We don’t typically drink gin, so part one of this drink lab is to taste several different gins side-by-side. We are sampling Tanqueray, Beefeater, Bombay Sapphire, Amsterdam, and Fleischmann’s.
Tanqueray is the highest selling gin import in North America. Its key botanicals include juniper, coriander, angelica root and liquorish with juniper being the most aggressive flavor. In comparison, the botanical balance of Beefeater leans toward citrus, with piney juniper for support. Both produce a bit of an after-burn. Bombay Sapphire is well-balanced and smoother than the Tanqueray and Beefeater. New Amsterdam is fairly smooth with the highest citrus content in the botanicals and not much complexity. Fleischmann’s is very light in botanicals with the least amount of flavor of our lab samples. We keep this gin on hand because its lack of strong personality allows it to combine well with the other four spirits used in a Long Island Iced Tea.
Next, we move on to mixing. We refer to an internet article called “Just 1 Bottle: 15 Cocktails to Make With Gin and a Trip to the Grocery Store” by Maggie Hoffman. Many of the recipes use citrus juice, so we combine a few drops of the various gins with lemon, lime, a sweetened lemon-lime mixer, grapefruit and orange. For our taste, we don’t feel that any of the citrus flavors are marrying well with gin’s botanicals.
We experiment with the briny vinegar of olives by tossing one into our tiny sample and we begin to feel as if we are on the right track. We add a few drops of dry vermouth and discover that we have come full circle to a traditional gin martini. Now we understand why this classic cocktail is one of the best known mixed drinks. It really works!
We consult some bartending resources for the perfect gin martini recipe and the fun begins. Who knew that making a “perfect” martini could be so controversial? According to Wikipedia,
“The dryness of a martini, referring to the ratio of gin to vermouth, has been steadily increasing since the cocktail was created. A ratio of 1:1 was common at the turn of the 20th century, and 3:1 or 4:1 martinis were typical during the 1930s and 1940s. During the latter part of the 20th century, 6:1, 8:1, 12:1, or even 50:1 or 100:1 Martinis became considered the norm. Some martinis were prepared by filling a cocktail glass with gin, then rubbing a finger of vermouth along the rim. There are those who advocated the elimination of vermouth altogether. According to Noël Coward, “A perfect martini should be made by filling a glass with gin, then waving it in the general direction of Italy”, Italy being a major producer of vermouth.”

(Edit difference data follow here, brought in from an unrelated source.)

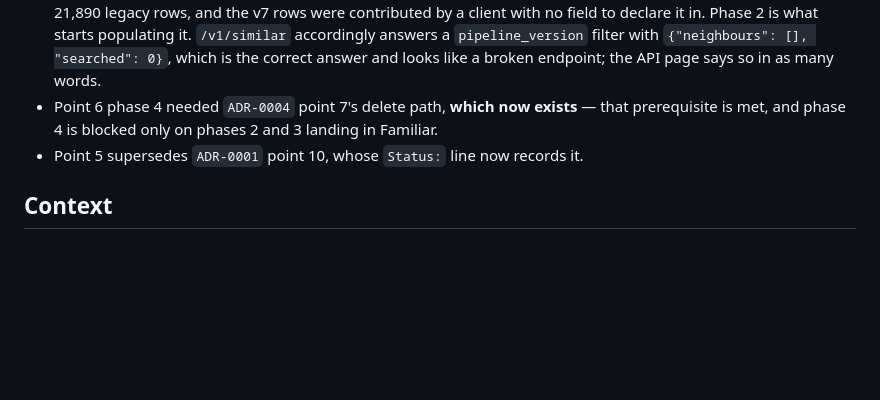
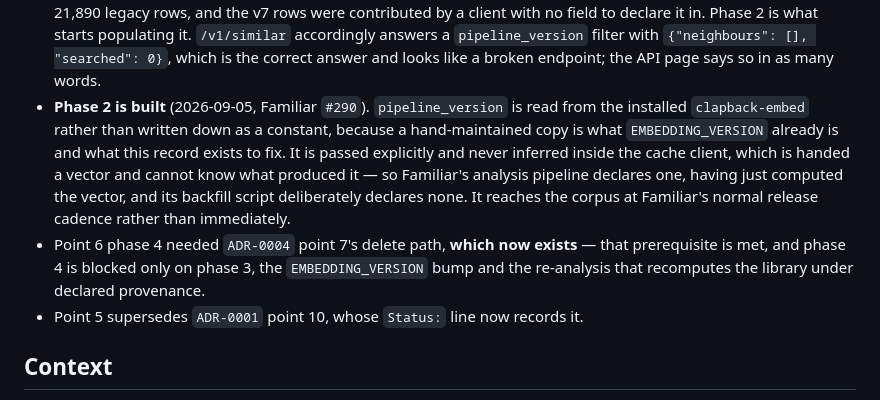
Before and after one commit to seethroughlab/clapback, a Markdown page: docs/decisions/ADR-0006-the-pipeline-identity-is-the-corpus-key.md, the part around the change. Rendered like a GitHub page; blank space fills up the shorter version.

```diff
--- a/docs/decisions/ADR-0006-the-pipeline-identity-is-the-corpus-key.md
+++ b/docs/decisions/ADR-0006-the-pipeline-identity-is-the-corpus-key.md
@@ -31,8 +31,16 @@ Implementation:
   with no field to declare it in. Phase 2 is what starts populating it. `/v1/similar` accordingly
   answers a `pipeline_version` filter with `{"neighbours": [], "searched": 0}`, which is the
   correct answer and looks like a broken endpoint; the API page says so in as many words.
+- **Phase 2 is built** (2026-09-05, Familiar `#290`). `pipeline_version` is read from the installed
+  `clapback-embed` rather than written down as a constant, because a hand-maintained copy is what
+  `EMBEDDING_VERSION` already is and what this record exists to fix. It is passed explicitly and
+  never inferred inside the cache client, which is handed a vector and cannot know what produced
+  it — so Familiar's analysis pipeline declares one, having just computed the vector, and its
+  backfill script deliberately declares none. It reaches the corpus at Familiar's normal release
+  cadence rather than immediately.
 - Point 6 phase 4 needed `ADR-0004` point 7's delete path, **which now exists** — that
-  prerequisite is met, and phase 4 is blocked only on phases 2 and 3 landing in Familiar.
+  prerequisite is met, and phase 4 is blocked only on phase 3, the `EMBEDDING_VERSION` bump and
+  the re-analysis that recomputes the library under declared provenance.
 - Point 5 supersedes `ADR-0001` point 10, whose `Status:` line now records it.
 
 ## Context
```
Also changed, not shown: CLAUDE.md (+13 -11 lines).
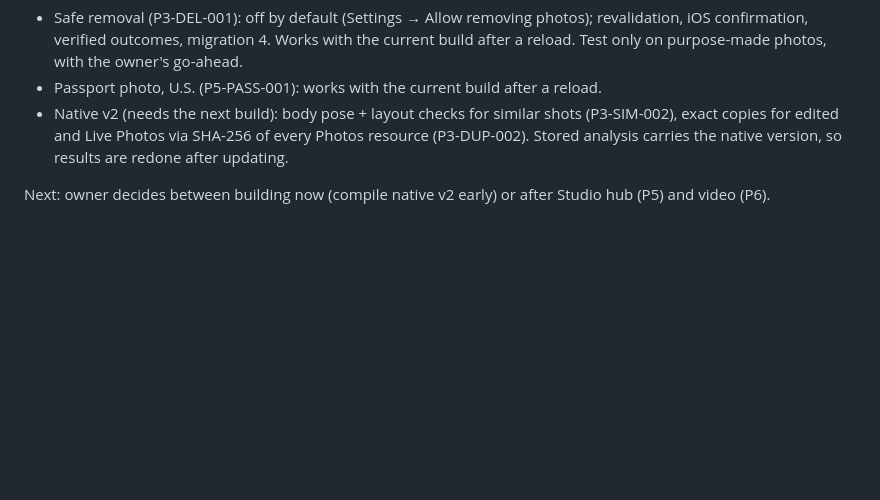
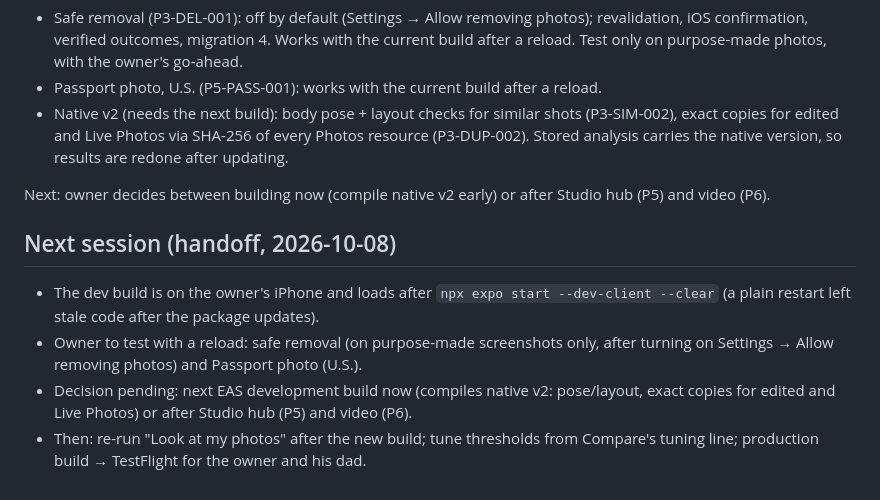
Before and after one commit to SairamBhargav/MediaCare, a Markdown page: STATUS.md, the part around the change. Drawn GitHub-style; blank space fills up the shorter version.

Commit message:
STATUS: handoff for the next session
Co-Authored-By: Claude Opus 5.5 <noreply@anthropic.com>

```diff
--- a/STATUS.md
+++ b/STATUS.md
@@ -117,3 +117,10 @@ Done in code (408 tests, doctor 21/21, iOS bundle):
 - Native v2 (needs the next build): body pose + layout checks for similar shots (P3-SIM-002), exact copies for edited and Live Photos via SHA-256 of every Photos resource (P3-DUP-002). Stored analysis carries the native version, so results are redone after updating.
 
 Next: owner decides between building now (compile native v2 early) or after Studio hub (P5) and video (P6).
+
+## Next session (handoff, 2026-10-08)
+
+- The dev build is on the owner's iPhone and loads after `npx expo start --dev-client --clear` (a plain restart left stale code after the package updates).
+- Owner to test with a reload: safe removal (on purpose-made screenshots only, after turning on Settings → Allow removing photos) and Passport photo (U.S.).
+- Decision pending: next EAS development build now (compiles native v2: pose/layout, exact copies for edited and Live Photos) or after Studio hub (P5) and video (P6).
+- Then: re-run "Look at my photos" after the new build; tune thresholds from Compare's tuning line; production build → TestFlight for the owner and his dad.
```
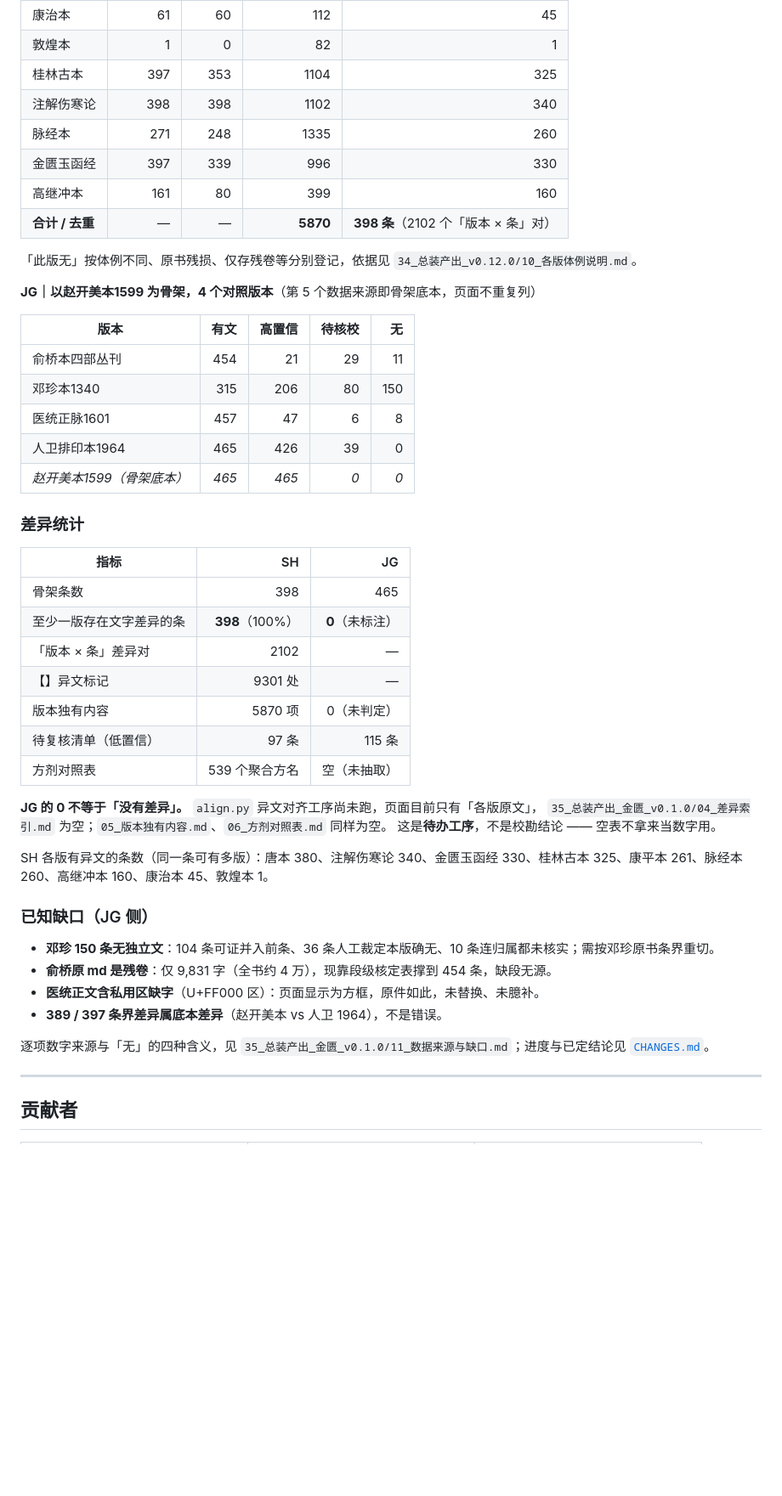
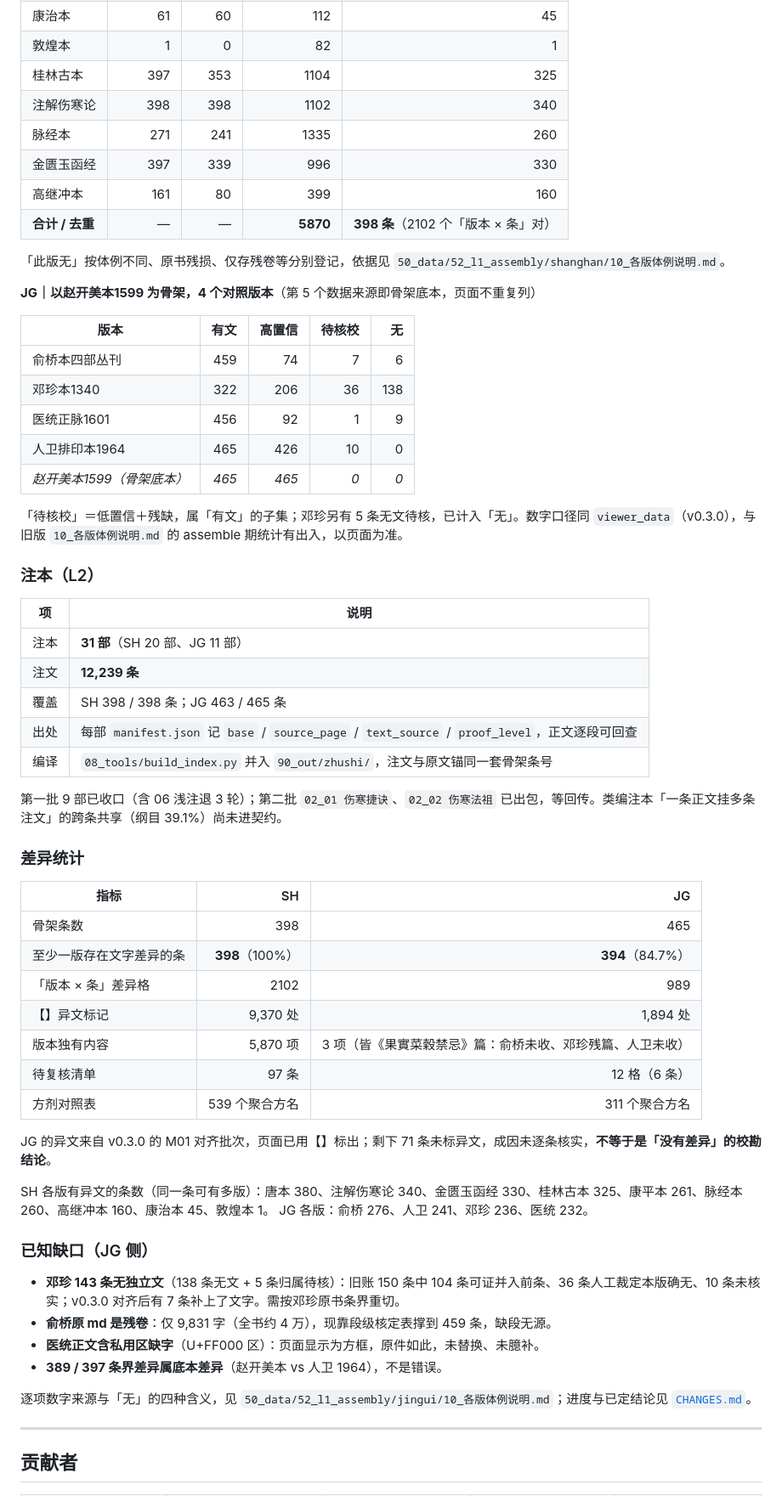
Before and after one commit to daoyechen/yi-shzbl, a Markdown page: README.md, the part around one of its changes. Shown at 85% size. GitHub-like rendering; blank space fills up the shorter version.

```diff
--- a/README.md
+++ b/README.md
@@ -63,49 +63,62 @@
 | 敦煌本 | 1 | 0 | 82 | 1 |
 | 桂林古本 | 397 | 353 | 1104 | 325 |
 | 注解伤寒论 | 398 | 398 | 1102 | 340 |
-| 脉经本 | 271 | 248 | 1335 | 260 |
+| 脉经本 | 271 | 241 | 1335 | 260 |
 | 金匮玉函经 | 397 | 339 | 996 | 330 |
 | 高继冲本 | 161 | 80 | 399 | 160 |
 | **合计 / 去重** | — | — | **5870** | **398 条**（2102 个「版本 × 条」对） |
 
-「此版无」按体例不同、原书残损、仅存残卷等分别登记，依据见 `34_总装产出_v0.12.0/10_各版体例说明.md`。
+「此版无」按体例不同、原书残损、仅存残卷等分别登记，依据见 `50_data/52_l1_assembly/shanghan/10_各版体例说明.md`。
 
 **JG｜以赵开美本1599 为骨架，4 个对照版本**（第 5 个数据来源即骨架底本，页面不重复列）
 
 | 版本 | 有文 | 高置信 | 待核校 | 无 |
 | --- | ---: | ---: | ---: | ---: |
-| 俞桥本四部丛刊 | 454 | 21 | 29 | 11 |
-| 邓珍本1340 | 315 | 206 | 80 | 150 |
-| 医统正脉1601 | 457 | 47 | 6 | 8 |
-| 人卫排印本1964 | 465 | 426 | 39 | 0 |
+| 俞桥本四部丛刊 | 459 | 74 | 7 | 6 |
+| 邓珍本1340 | 322 | 206 | 36 | 138 |
+| 医统正脉1601 | 456 | 92 | 1 | 9 |
+| 人卫排印本1964 | 465 | 426 | 10 | 0 |
 | *赵开美本1599（骨架底本）* | *465* | *465* | *0* | *0* |
+
+「待核校」＝低置信＋残缺，属「有文」的子集；邓珍另有 5 条无文待核，已计入「无」。数字口径同 `viewer_data`（v0.3.0），与旧版 `10_各版体例说明.md` 的 assemble 期统计有出入，以页面为准。
+
+### 注本（L2）
+
+| 项 | 说明 |
+| --- | --- |
+| 注本 | **31 部**（SH 20 部、JG 11 部） |
+| 注文 | **12,239 条** |
+| 覆盖 | SH 398 / 398 条；JG 463 / 465 条 |
+| 出处 | 每部 `manifest.json` 记 `base` / `source_page` / `text_source` / `proof_level`，正文逐段可回查 |
+| 编译 | `08_tools/build_index.py` 并入 `90_out/zhushi/`，注文与原文锚同一套骨架条号 |
+
+第一批 9 部已收口（含 06 浅注退 3 轮）；第二批 `02_01 伤寒捷诀`、`02_02 伤寒法祖` 已出包，等回传。类编注本「一条正文挂多条注文」的跨条共享（纲目 39.1%）尚未进契约。
 
 ### 差异统计
 
 | 指标 | SH | JG |
 | --- | ---: | ---: |
 | 骨架条数 | 398 | 465 |
-| 至少一版存在文字差异的条 | **398**（100%） | **0**（未标注） |
-| 「版本 × 条」差异对 | 2102 | — |
-| 【】异文标记 | 9301 处 | — |
-| 版本独有内容 | 5870 项 | 0（未判定） |
-| 待复核清单（低置信） | 97 条 | 115 条 |
-| 方剂对照表 | 539 个聚合方名 | 空（未抽取） |
+| 至少一版存在文字差异的条 | **398**（100%） | **394**（84.7%） |
+| 「版本 × 条」差异格 | 2102 | 989 |
+| 【】异文标记 | 9,370 处 | 1,894 处 |
+| 版本独有内容 | 5,870 项 | 3 项（皆《果實菜穀禁忌》篇：俞桥未收、邓珍残篇、人卫未收） |
+| 待复核清单 | 97 条 | 12 格（6 条） |
+| 方剂对照表 | 539 个聚合方名 | 311 个聚合方名 |
 
-**JG 的 0 不等于「没有差异」。** `align.py` 异文对齐工序尚未跑，页面目前只有「各版原文」，
-`35_总装产出_金匮_v0.1.0/04_差异索引.md` 为空；`05_版本独有内容.md`、`06_方剂对照表.md` 同样为空。
-这是**待办工序**，不是校勘结论 —— 空表不拿来当数字用。
+JG 的异文来自 v0.3.0 的 M01 对齐批次，页面已用【】标出；剩下 71 条未标异文，成因未逐条核实，**不等于是「没有差异」的校勘结论**。
 
 SH 各版有异文的条数（同一条可有多版）：唐本 380、注解伤寒论 340、金匮玉函经 330、桂林古本 325、康平本 261、脉经本 260、高继冲本 160、康治本 45、敦煌本 1。
+JG 各版：俞桥 276、人卫 241、邓珍 236、医统 232。
 
 ### 已知缺口（JG 侧）
 
-- **邓珍 150 条无独立文**：104 条可证并入前条、36 条人工裁定本版确无、10 条连归属都未核实；需按邓珍原书条界重切。
-- **俞桥原 md 是残卷**：仅 9,831 字（全书约 4 万），现靠段级核定表撑到 454 条，缺段无源。
+- **邓珍 143 条无独立文**（138 条无文 + 5 条归属待核）：旧账 150 条中 104 条可证并入前条、36 条人工裁定本版确无、10 条未核实；v0.3.0 对齐后有 7 条补上了文字。需按邓珍原书条界重切。
+- **俞桥原 md 是残卷**：仅 9,831 字（全书约 4 万），现靠段级核定表撑到 459 条，缺段无源。
 - **医统正文含私用区缺字**（U+FF000 区）：页面显示为方框，原件如此，未替换、未臆补。
 - **389 / 397 条界差异属底本差异**（赵开美本 vs 人卫 1964），不是错误。
 
-逐项数字来源与「无」的四种含义，见 `35_总装产出_金匮_v0.1.0/11_数据来源与缺口.md`；进度与已定结论见 [`CHANGES.md`](CHANGES.md)。
+逐项数字来源与「无」的四种含义，见 `50_data/52_l1_assembly/jingui/10_各版体例说明.md`；进度与已定结论见 [`CHANGES.md`](CHANGES.md)。
 
 ---
 
```
Also changed, not shown: other parts of README.md (+24 -27 lines), 50_data/README.md (+3 -3 lines), 90_out/README.md (+1 -1 lines), assets/dajinzi.jpg (added), assets/huihao-ziran.jpg (added).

We mix a not-so-dry martini with a ratio of 4:1. Although James Bond wanted his martini shaken, not stirred, we go for a non-frothy stirring over ice. Lastly, we pour the cocktail off of the ice, add plenty of olives, and start sipping!